§ **WHAT NEEDS TO BE DONE**:
Check each line of the entries. Copy the ones that contain the string "header".

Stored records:
#####
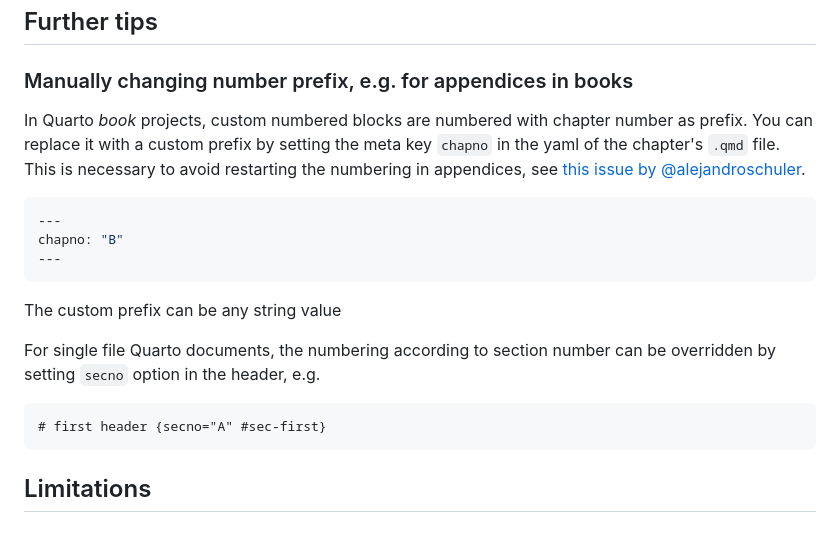
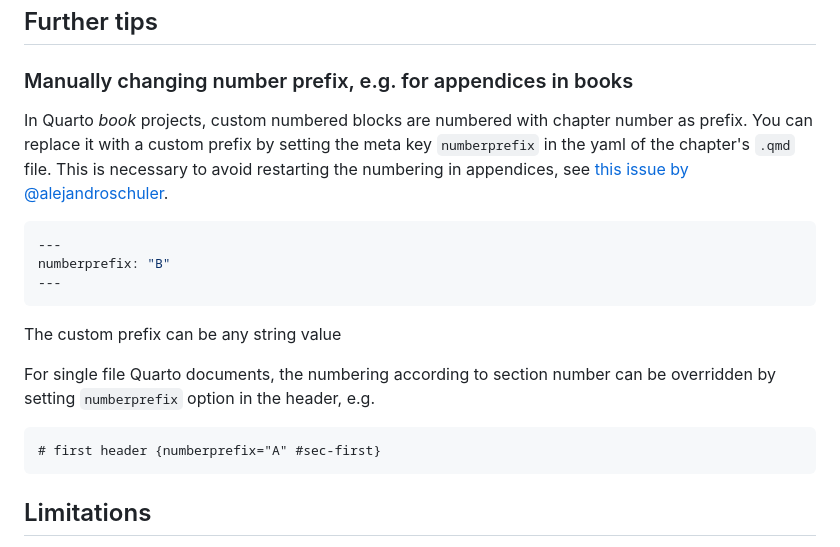
Before and after one commit to ute/custom-numbered-blocks, a Markdown page: README.md, the part around the change. Rendered like a GitHub page.

Commit message:
Update README.md
Adapt to preferred syntax (old one still works)

````diff
--- a/README.md
+++ b/README.md
@@ -117,17 +117,17 @@ Here is the source code for a (not so) minimal example: [example.qmd](https://ut
 
 ### Manually changing number prefix, e.g. for appendices in books
 
-In Quarto *book* projects, custom numbered blocks are numbered with chapter number as prefix. You can replace it with a custom prefix by setting the meta key `chapno` in the yaml of the chapter's `.qmd` file. This is necessary to avoid restarting the numbering in appendices, see [this issue by @alejandroschuler](https://github.com/ute/custom-numbered-blocks/issues/11).
+In Quarto *book* projects, custom numbered blocks are numbered with chapter number as prefix. You can replace it with a custom prefix by setting the meta key `numberprefix` in the yaml of the chapter's `.qmd` file. This is necessary to avoid restarting the numbering in appendices, see [this issue by @alejandroschuler](https://github.com/ute/custom-numbered-blocks/issues/11).
 ```yaml
 ---
-chapno: "B"
+numberprefix: "B"
 ---
 ```
 The custom prefix can be any string value
 
-For single file Quarto documents, the numbering according to section number can be overridden by setting `secno` option in the header, e.g.
+For single file Quarto documents, the numbering according to section number can be overridden by setting `numberprefix` option in the header, e.g.
 ```
-# first header {secno="A" #sec-first}
+# first header {numberprefix="A" #sec-first}
 ```
 
 ## Limitations
````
#####
§ **COMPLETED TASK**:
-For single file Quarto documents, the numbering according to section number can be overridden by setting `secno` option in the header, e.g.
+For single file Quarto documents, the numbering according to section number can be overridden by setting `numberprefix` option in the header, e.g.
-# first header {secno="A" #sec-first}
+# first header {numberprefix="A" #sec-first}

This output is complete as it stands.